--- TASK DATA Enclosed Below ---
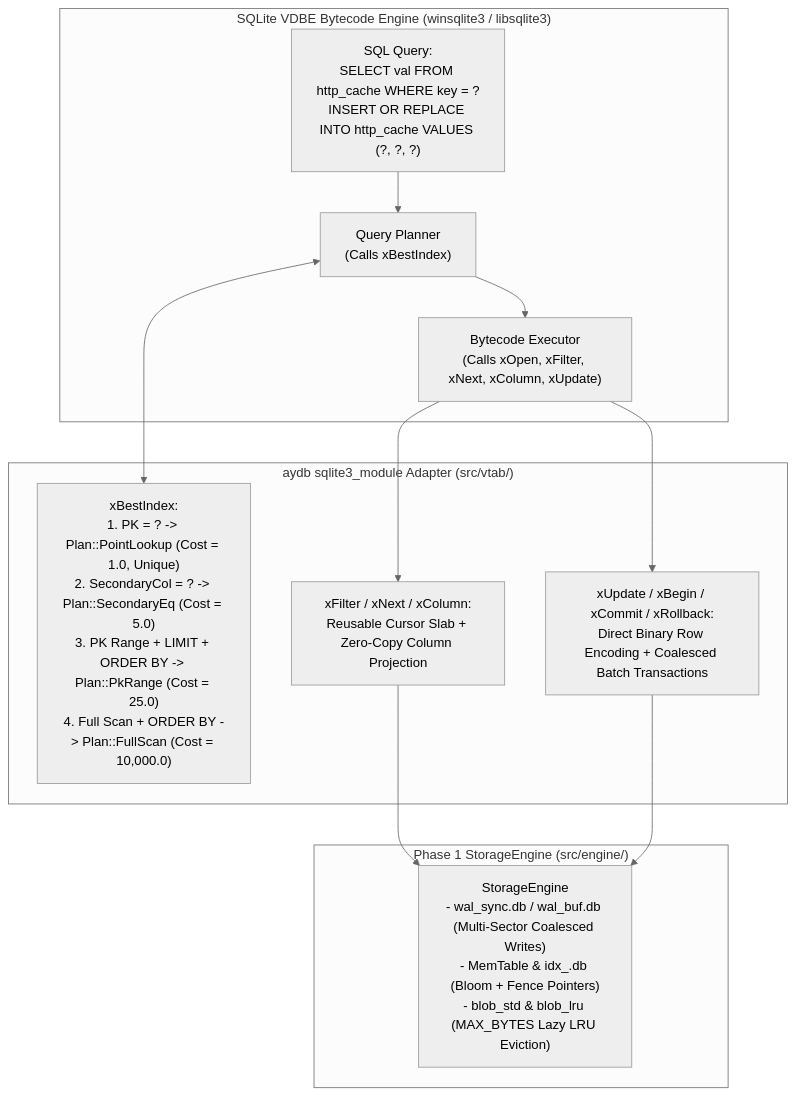
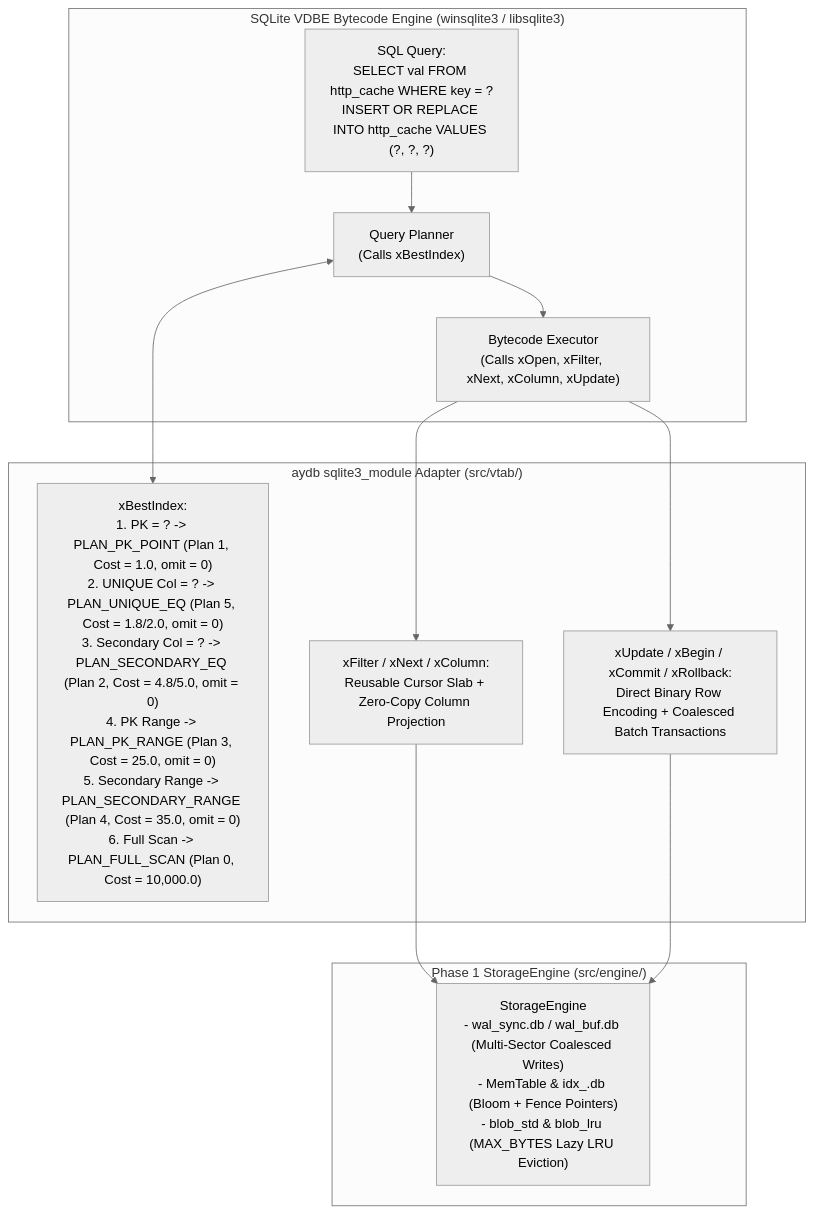
Before and after one commit to toyoshim-i/aydb: the diagram in docs/phase2/00_OVERVIEW.md, drawn with Mermaid (neutral theme). The commit also changed 13 other files, not shown here.

````diff
--- a/docs/phase2/00_OVERVIEW.md
+++ b/docs/phase2/00_OVERVIEW.md
@@ -26,23 +26,23 @@
 ```mermaid
 flowchart TB
     subgraph SQLite["SQLite VDBE Bytecode Engine (winsqlite3 / libsqlite3)"]
         SQL["SQL Query:<br/>SELECT val FROM http_cache WHERE key = ?<br/>INSERT OR REPLACE INTO http_cache VALUES (?, ?, ?)"]
         Planner["Query Planner<br/>(Calls xBestIndex)"]
         VDBE["Bytecode Executor<br/>(Calls xOpen, xFilter, xNext, xColumn, xUpdate)"]
         SQL --> Planner --> VDBE
     end
 
     subgraph Adapter["aydb sqlite3_module Adapter (src/vtab/)"]
-        BestIdx["xBestIndex:<br/>1. PK = ? -> Plan::PointLookup (Cost = 1.0, Unique)<br/>2. SecondaryCol = ? -> Plan::SecondaryEq (Cost = 5.0)<br/>3. PK Range + LIMIT + ORDER BY -> Plan::PkRange (Cost = 25.0)<br/>4. Full Scan + ORDER BY -> Plan::FullScan (Cost = 10,000.0)"]
+        BestIdx["xBestIndex:<br/>1. PK = ? -> PLAN_PK_POINT (Plan 1, Cost = 1.0, omit = 0)<br/>2. UNIQUE Col = ? -> PLAN_UNIQUE_EQ (Plan 5, Cost = 1.8/2.0, omit = 0)<br/>3. Secondary Col = ? -> PLAN_SECONDARY_EQ (Plan 2, Cost = 4.8/5.0, omit = 0)<br/>4. PK Range -> PLAN_PK_RANGE (Plan 3, Cost = 25.0, omit = 0)<br/>5. Secondary Range -> PLAN_SECONDARY_RANGE (Plan 4, Cost = 35.0, omit = 0)<br/>6. Full Scan -> PLAN_FULL_SCAN (Plan 0, Cost = 10,000.0)"]
         Filter["xFilter / xNext / xColumn:<br/>Reusable Cursor Slab + Zero-Copy Column Projection"]
         Update["xUpdate / xBegin / xCommit / xRollback:<br/>Direct Binary Row Encoding + Coalesced Batch Transactions"]
     end
 
     subgraph Engine["Phase 1 StorageEngine (src/engine/)"]
         SE["StorageEngine<OsFs><br/>- wal_sync.db / wal_buf.db (Multi-Sector Coalesced Writes)<br/>- MemTable & idx_<SeqID>.db (Bloom + Fence Pointers)<br/>- blob_std & blob_lru (MAX_BYTES Lazy LRU Eviction)"]
     end
 
     Planner <--> BestIdx
     VDBE --> Filter --> SE
     VDBE --> Update --> SE
 ```
````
--- End of Enclosed TASK DATA ---
● YOUR OBJECTIVE
Scan the data above for the word "VDBE". Copy every line in which it is found.

● EXPECTED ANSWER
     subgraph SQLite["SQLite VDBE Bytecode Engine (winsqlite3 / libsqlite3)"]
         VDBE["Bytecode Executor<br/>(Calls xOpen, xFilter, xNext, xColumn, xUpdate)"]
         SQL --> Planner --> VDBE
     VDBE --> Filter --> SE
     VDBE --> Update --> SE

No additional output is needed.